Alasdair Roberts

With his latest CD, No Earthly Man, Scotland's Alasdair Roberts (no relation to either me or Julia) has accomplished the seemingly impossible: He's made the most depressing album in the history of recorded music. No joke. Compared to this collection of death ballads from the British isles, Beck's Sea Change, which focuses obsessively on a shattered relationship, is sunny and uplifting, and Lou Reed's Magic and Loss, a concept album about cancer, sounds like something by the 1910 Fruitgum Company. For proof, check out "The Two Brothers," a mournful dirge about fratricide in which Roberts gently keens lines such as "He did bind his deadly wounds/But they bled ten times more." Yet against all odds, the album eventually attains a strange majesty, if only because of the relentless way Roberts burrows into the timeless misery of humankind, creating and sustaining a mood so tenebrous that it would cause all but the most devoted goths to permanently swear off black lipstick.

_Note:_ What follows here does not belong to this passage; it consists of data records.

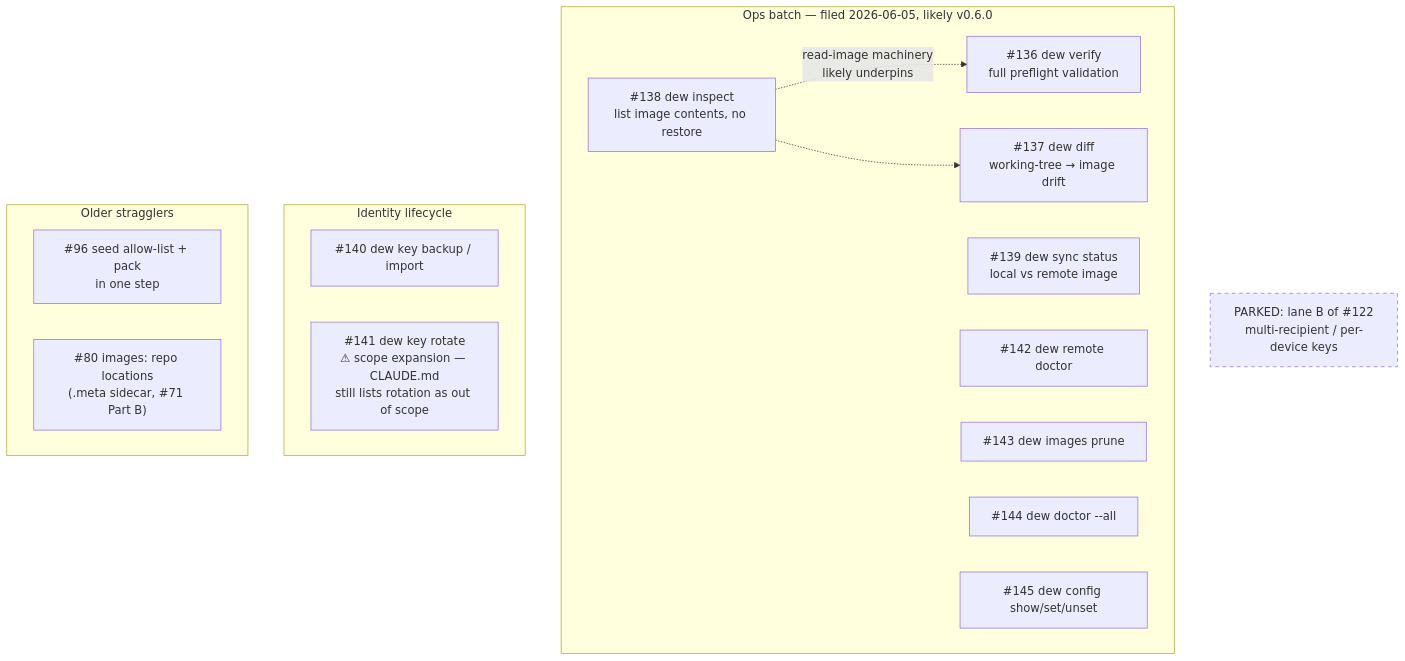
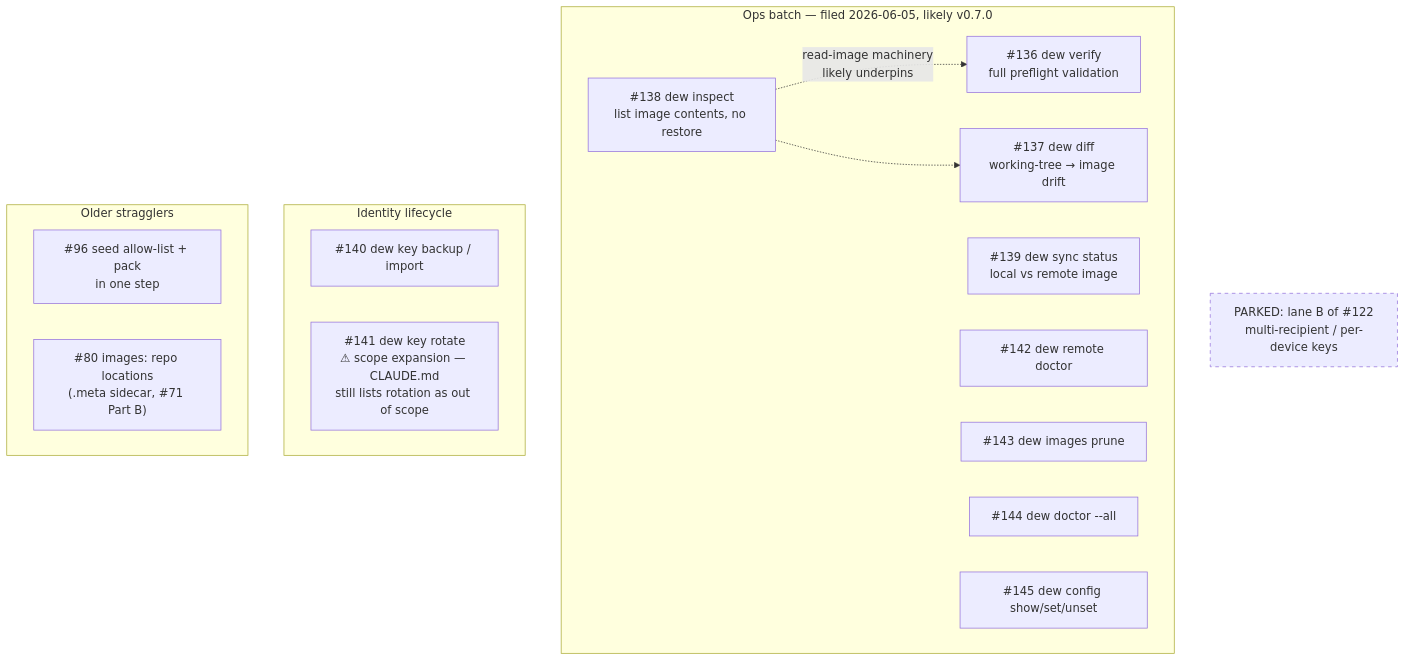
Before and after one commit to vedanta/dew: the third of 3 diagrams in docs/DEVELOPMENT.md, drawn with Mermaid. The commit also changed other lines of this file and 1 other file, not shown here.

````diff
--- a/docs/DEVELOPMENT.md
+++ b/docs/DEVELOPMENT.md
@@ -154,25 +157,25 @@
 ```mermaid
 flowchart TD
-    subgraph ops["Ops batch — filed 2026-06-05, likely v0.6.0"]
+    subgraph ops["Ops batch — filed 2026-06-05, likely v0.7.0"]
         i138["#138 dew inspect<br/>list image contents, no restore"]
         i137["#137 dew diff<br/>working-tree → image drift"]
         i136["#136 dew verify<br/>full preflight validation"]
         i139["#139 dew sync status<br/>local vs remote image"]
         i142["#142 dew remote doctor"]
         i143["#143 dew images prune"]
         i144["#144 dew doctor --all"]
         i145["#145 dew config show/set/unset"]
         i138 -. "read-image machinery<br/>likely underpins" .-> i136
         i138 -.-> i137
     end
     subgraph identity["Identity lifecycle"]
         i140["#140 dew key backup / import"]
         i141["#141 dew key rotate<br/>⚠ scope expansion — CLAUDE.md<br/>still lists rotation as out of scope"]
     end
     subgraph older["Older stragglers"]
         i96["#96 seed allow-list + pack<br/>in one step"]
         i80["#80 images: repo locations<br/>(.meta sidecar, #71 Part B)"]
     end
     parked["PARKED: lane B of #122<br/>multi-recipient / per-device keys"]
     style parked stroke-dasharray: 5 5
 ```
````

One piece of unsolicited advice for those attending his local appearance, which teams him with David Eugene Edwards, another performer prone to darkness: Drink heavily.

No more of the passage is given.